## About this task
Scan the material below for the string "mbox". Report every line that has it.

(Supplied data begins)

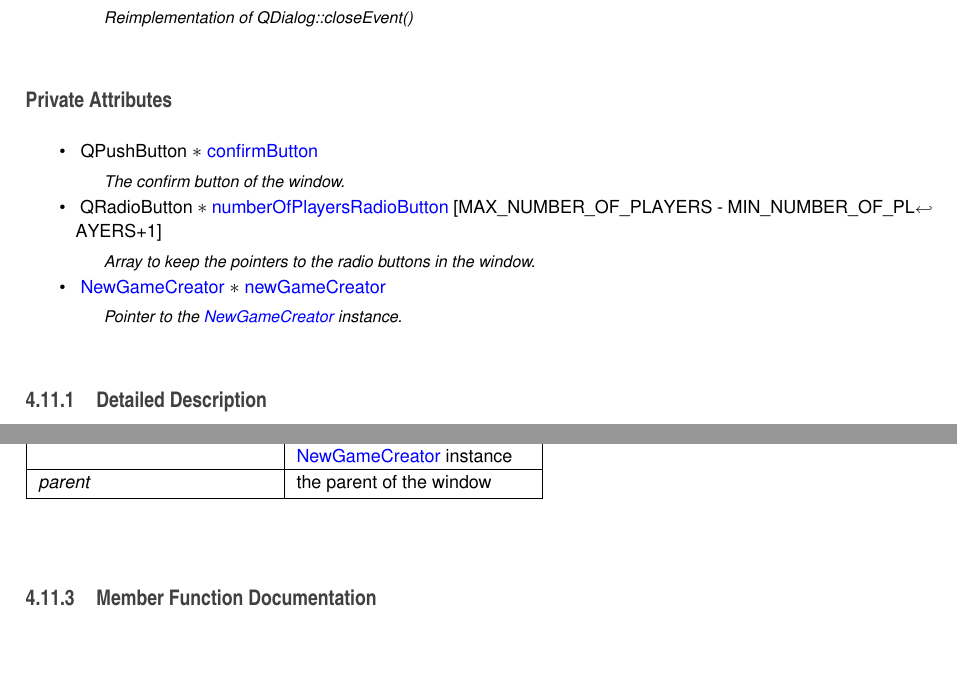
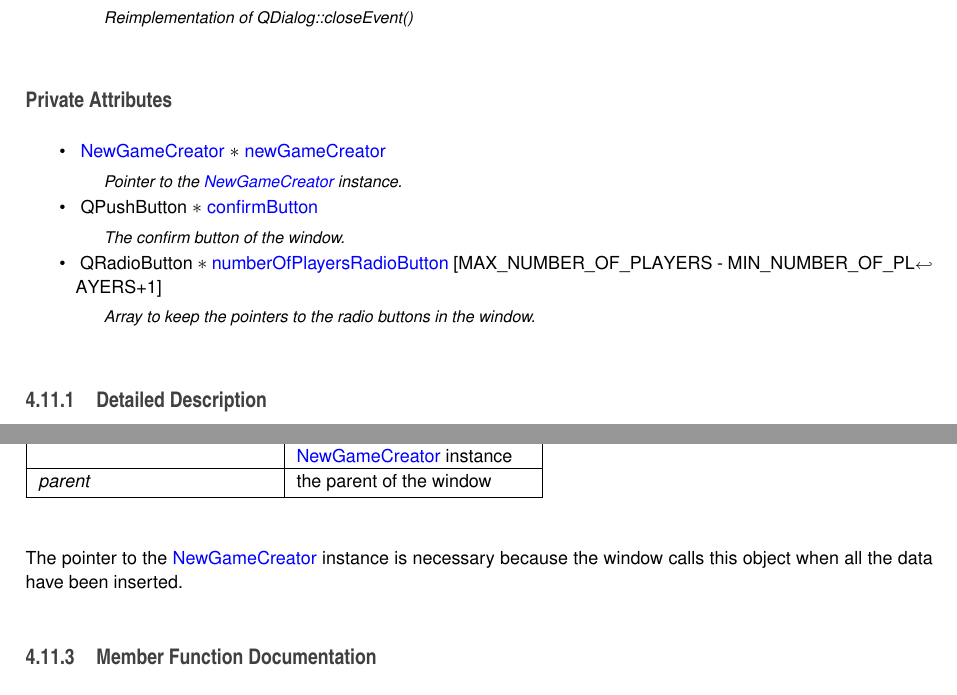
Before and after one commit to fabriziocasati/Clue, a LaTeX book (doc/latex/refman.tex, which reads doc/latex/classNumberOfPlayersWindow.tex): two parts of pages 19 and 20 of 23, joined at a grey line, cut so that both start at the same text. Compiled offline with pdfLaTeX.

Commit message:
Re-generate documentation

```diff
--- a/doc/latex/classNumberOfPlayersWindow.tex
+++ b/doc/latex/classNumberOfPlayersWindow.tex
@@ -35,15 +35,15 @@ void \hyperlink{classNumberOfPlayersWindow_afefa90be1b7ddf10ac84744a7b79816d}{cl
 \subsection*{Private Attributes}
 \begin{DoxyCompactItemize}
 \item
+\mbox{\Hypertarget{classNumberOfPlayersWindow_a7a4c90e2553e4f401fde3ec81e7e3f56}\label{classNumberOfPlayersWindow_a7a4c90e2553e4f401fde3ec81e7e3f56}}
+\hyperlink{classNewGameCreator}{New\+Game\+Creator} $\ast$ \hyperlink{classNumberOfPlayersWindow_a7a4c90e2553e4f401fde3ec81e7e3f56}{new\+Game\+Creator}
+\begin{DoxyCompactList}\small\item\em Pointer to the \hyperlink{classNewGameCreator}{New\+Game\+Creator} instance. \end{DoxyCompactList}\item
 \mbox{\Hypertarget{classNumberOfPlayersWindow_a56a9fa50a2568bd693ec4ac0b1c4c2a4}\label{classNumberOfPlayersWindow_a56a9fa50a2568bd693ec4ac0b1c4c2a4}}
 Q\+Push\+Button $\ast$ \hyperlink{classNumberOfPlayersWindow_a56a9fa50a2568bd693ec4ac0b1c4c2a4}{confirm\+Button}
 \begin{DoxyCompactList}\small\item\em The confirm button of the window. \end{DoxyCompactList}\item
 \mbox{\Hypertarget{classNumberOfPlayersWindow_a2faa8f67709fa2da57936c57236be6c7}\label{classNumberOfPlayersWindow_a2faa8f67709fa2da57936c57236be6c7}}
 Q\+Radio\+Button $\ast$ \hyperlink{classNumberOfPlayersWindow_a2faa8f67709fa2da57936c57236be6c7}{number\+Of\+Players\+Radio\+Button} \mbox{[}M\+A\+X\+\_\+\+N\+U\+M\+B\+E\+R\+\_\+\+O\+F\+\_\+\+P\+L\+A\+Y\+E\+RS -\/ M\+I\+N\+\_\+\+N\+U\+M\+B\+E\+R\+\_\+\+O\+F\+\_\+\+P\+L\+A\+Y\+E\+RS+1\mbox{]}
-\begin{DoxyCompactList}\small\item\em Array to keep the pointers to the radio buttons in the window. \end{DoxyCompactList}\item
-\mbox{\Hypertarget{classNumberOfPlayersWindow_a7a4c90e2553e4f401fde3ec81e7e3f56}\label{classNumberOfPlayersWindow_a7a4c90e2553e4f401fde3ec81e7e3f56}}
-\hyperlink{classNewGameCreator}{New\+Game\+Creator} $\ast$ \hyperlink{classNumberOfPlayersWindow_a7a4c90e2553e4f401fde3ec81e7e3f56}{new\+Game\+Creator}
-\begin{DoxyCompactList}\small\item\em Pointer to the \hyperlink{classNewGameCreator}{New\+Game\+Creator} instance. \end{DoxyCompactList}\end{DoxyCompactItemize}
+\begin{DoxyCompactList}\small\item\em Array to keep the pointers to the radio buttons in the window. \end{DoxyCompactList}\end{DoxyCompactItemize}
 
 
 \subsection{Detailed Description}
@@ -66,10 +66,10 @@ Create a window to allow the player to specify the number of players in game.
 \begin{DoxyParams}{Parameters}
 {\em new\+Game\+Creator} & pointer to the \hyperlink{classNewGameCreator}{New\+Game\+Creator} instance \\
 \hline
-{\em parent} & the parent of the window \\
+{\em parent} & the parent of the window\\
 \hline
 \end{DoxyParams}
-
+The pointer to the \hyperlink{classNewGameCreator}{New\+Game\+Creator} instance is necessary because the window calls this object when all the data have been inserted.
 
 \subsection{Member Function Documentation}
 \mbox{\Hypertarget{classNumberOfPlayersWindow_afefa90be1b7ddf10ac84744a7b79816d}\label{classNumberOfPlayersWindow_afefa90be1b7ddf10ac84744a7b79816d}}
```
Also changed, not shown: doc/latex/classCardsOfTheUserWindow.pdf, doc/latex/classGameWindow.pdf, doc/latex/classInquiryHistoryWindow.pdf, doc/latex/classMainWindow.pdf, doc/latex/classNamesOfThePlayersWindow.pdf, doc/latex/classNewInquiryWindow.pdf, doc/latex/classNumberOfCardsForEachPlayerWindow.pdf, doc/latex/classNumberOfPlayersWindow.pdf, doc/latex/classRecapWindow.pdf, 3 other files.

(Supplied data ends)

## Solution
+\mbox{\Hypertarget{classNumberOfPlayersWindow_a7a4c90e2553e4f401fde3ec81e7e3f56}\label{classNumberOfPlayersWindow_a7a4c90e2553e4f401fde3ec81e7e3f56}}
 \mbox{\Hypertarget{classNumberOfPlayersWindow_a56a9fa50a2568bd693ec4ac0b1c4c2a4}\label{classNumberOfPlayersWindow_a56a9fa50a2568bd693ec4ac0b1c4c2a4}}
 \mbox{\Hypertarget{classNumberOfPlayersWindow_a2faa8f67709fa2da57936c57236be6c7}\label{classNumberOfPlayersWindow_a2faa8f67709fa2da57936c57236be6c7}}
 Q\+Radio\+Button $\ast$ \hyperlink{classNumberOfPlayersWindow_a2faa8f67709fa2da57936c57236be6c7}{number\+Of\+Players\+Radio\+Button} \mbox{[}M\+A\+X\+\_\+\+N\+U\+M\+B\+E\+R\+\_\+\+O\+F\+\_\+\+P\+L\+A\+Y\+E\+RS -\/ M\+I\+N\+\_\+\+N\+U\+M\+B\+E\+R\+\_\+\+O\+F\+\_\+\+P\+L\+A\+Y\+E\+RS+1\mbox{]}
-\mbox{\Hypertarget{classNumberOfPlayersWindow_a7a4c90e2553e4f401fde3ec81e7e3f56}\label{classNumberOfPlayersWindow_a7a4c90e2553e4f401fde3ec81e7e3f56}}
 \mbox{\Hypertarget{classNumberOfPlayersWindow_afefa90be1b7ddf10ac84744a7b79816d}\label{classNumberOfPlayersWindow_afefa90be1b7ddf10ac84744a7b79816d}}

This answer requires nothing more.